Moving? Leave Southland Plants Behind


QUESTION: My husband has been transferred from his job here in Southern California to a new position in South Carolina. My problem: I've got a houseful of plants that I love dearly and would hate to leave behind, but I'm not so sure they can survive a cross-country in winter, and if they do, will they be able to adjust to their new home? What would you recommend I do?

ANSWER: Give them away to plant-loving friends and buy new ones when you get to South Carolina. Plants can and usually do survive long-distance moves, especially if they're transported by professional movers, but not without lots of trauma and possible ill effects.

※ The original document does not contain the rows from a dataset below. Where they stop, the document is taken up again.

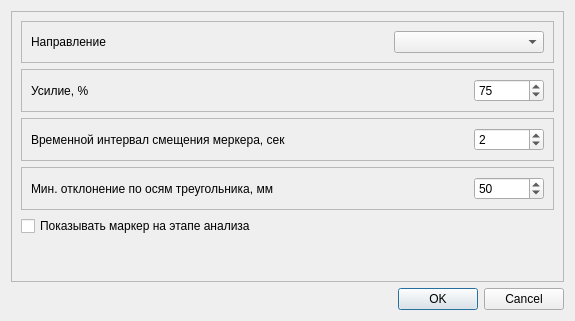
This is metodics/dynamic_tests/triangle/triangleparamsdialog.ui in grigp/a-analyser as Qt 5 draws it before an edit. The edited form follows.
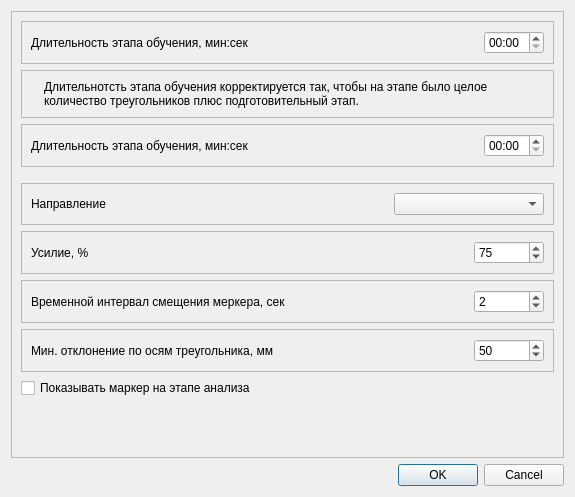
This is the edited form. Icons and pictures are not drawn.

What changed in the file:
```diff
--- a/metodics/dynamic_tests/triangle/triangleparamsdialog.ui
+++ b/metodics/dynamic_tests/triangle/triangleparamsdialog.ui
@@ -7,7 +7,7 @@
     <x>0</x>
     <y>0</y>
     <width>575</width>
-    <height>321</height>
+    <height>497</height>
    </rect>
   </property>
   <property name="windowTitle">
@@ -23,6 +23,159 @@
       <enum>QFrame::Raised</enum>
      </property>
      <layout class="QVBoxLayout" name="verticalLayout_2">
+      <item>
+       <widget class="QFrame" name="frTimeTrening">
+        <property name="frameShape">
+         <enum>QFrame::StyledPanel</enum>
+        </property>
+        <property name="frameShadow">
+         <enum>QFrame::Raised</enum>
+        </property>
+        <layout class="QHBoxLayout" name="horizontalLayout_9">
+         <item>
+          <widget class="QLabel" name="lblTimeTrening">
+           <property name="text">
+            <string>Длительность этапа обучения, мин:сек</string>
+           </property>
+          </widget>
+         </item>
+         <item>
+          <spacer name="horizontalSpacer_9">
+           <property name="orientation">
+            <enum>Qt::Horizontal</enum>
+           </property>
+           <property name="sizeHint" stdset="0">
+            <size>
+             <width>40</width>
+             <height>20</height>
+            </size>
+           </property>
+          </spacer>
+         </item>
+         <item>
+          <widget class="QTimeEdit" name="edTimeTrening">
+           <property name="minimumSize">
+            <size>
+             <width>60</width>
+             <height>0</height>
+            </size>
+           </property>
+           <property name="currentSection">
+            <enum>QDateTimeEdit::MinuteSection</enum>
+           </property>
+           <property name="displayFormat">
+            <string>mm:ss</string>
+           </property>
+           <property name="currentSectionIndex">
+            <number>0</number>
+           </property>
+          </widget>
+         </item>
+        </layout>
+       </widget>
+      </item>
+      <item>
+       <widget class="QFrame" name="frInfoTimeTrening">
+        <property name="frameShape">
+         <enum>QFrame::StyledPanel</enum>
+        </property>
+        <property name="frameShadow">
+         <enum>QFrame::Raised</enum>
+        </property>
+        <layout class="QHBoxLayout" name="horizontalLayout">
+         <item>
+          <widget class="QLabel" name="picInfoTimeTrening">
+           <property name="sizePolicy">
+            <sizepolicy hsizetype="Fixed" vsizetype="Preferred">
+             <horstretch>0</horstretch>
+             <verstretch>0</verstretch>
+            </sizepolicy>
+           </property>
+           <property name="text">
+            <string/>
+           </property>
+           <property name="pixmap">
+            <pixmap resource="../../../kernel.qrc">:/images/Info.png</pixmap>
+           </property>
+          </widget>
+         </item>
+         <item>
+          <widget class="QLabel" name="lblInfoTimeTrening">
+           <property name="text">
+            <string>Длительнотсть этапа обучения корректируется так, чтобы на этапе было целое количество треугольников плюс подготовительный этап.</string>
+           </property>
+           <property name="wordWrap">
+            <bool>true</bool>
+           </property>
+          </widget>
+         </item>
+        </layout>
+       </widget>
+      </item>
+      <item>
+       <widget class="QFrame" name="frTimeAnalysis">
+        <property name="frameShape">
+         <enum>QFrame::StyledPanel</enum>
+        </property>
+        <property name="frameShadow">
+         <enum>QFrame::Raised</enum>
+        </property>
+        <layout class="QHBoxLayout" name="horizontalLayout_10">
+         <item>
+          <widget class="QLabel" name="lblTimeAnalysis">
+           <property name="text">
+            <string>Длительность этапа обучения, мин:сек</string>
+           </property>
+          </widget>
+         </item>
+         <item>
+          <spacer name="horizontalSpacer_10">
+           <property name="orientation">
+            <enum>Qt::Horizontal</enum>
+           </property>
+           <property name="sizeHint" stdset="0">
+            <size>
+             <width>40</width>
+             <height>20</height>
+            </size>
+           </property>
+          </spacer>
+         </item>
+         <item>
+          <widget class="QTimeEdit" name="edTimeAnalysis">
+           <property name="minimumSize">
+            <size>
+             <width>60</width>
+             <height>0</height>
+            </size>
+           </property>
+           <property name="currentSection">
+            <enum>QDateTimeEdit::MinuteSection</enum>
+           </property>
+           <property name="displayFormat">
+            <string>mm:ss</string>
+           </property>
+          </widget>
+         </item>
+        </layout>
+       </widget>
+      </item>
+      <item>
+       <spacer name="verticalSpacer_2">
+        <property name="orientation">
+         <enum>Qt::Vertical</enum>
+        </property>
+        <property name="sizeType">
+         <enum>QSizePolicy::Fixed</enum>
+        </property>
+        <property name="sizeHint" stdset="0">
+         <size>
+          <width>20</width>
+          <height>10</height>
+         </size>
+        </property>
+       </spacer>
+      </item>
       <item>
        <widget class="QFrame" name="frDirectionMode">
         <property name="frameShape">
```
Left out of the diff: 4 changed lines with no effect on the pictures.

Unless you've got some rare and irreplaceable specimen plants, you'll be better off buying new ones when you get to your new home and can examine the growing conditions.

Getting to the Root of Pest Problem Q: I have a 7-foot-tall Dracena fragrans. The leaves always have this sticky, small, round light-brown bug. I've used all kinds of sprays the nursery recommends, but it always comes back. I was told there is nothing I can do about it because it is "in the air." Is this true?

A: Your plant has scale. Yes, this pest is in the air, but in your case it's also clearly in the soil. The insects continue to lay their eggs in the soil and they continue to hatch ad infinitum.

The only way to be rid of this problem once and for all is to repot your Dracena (I realize this could be a difficult job with a 7-foot-tall plant).

Throw away all the old potting soil, gently wash away all the dirt left on the roots with warm water, spray the roots with an organic insecticide, then repot the plant in a clean, new pot (or a scrubbed old one) with fresh potting soil.


Are your palms pooping? Are your ferns flopping? Send your houseplant questions to the Indoor Gardener in care of the Real Estate section, Los Angeles Times, Times Mirror Square, Los Angeles CA 90053. Questions cannot be answered individually.

Los Angeles Times Articles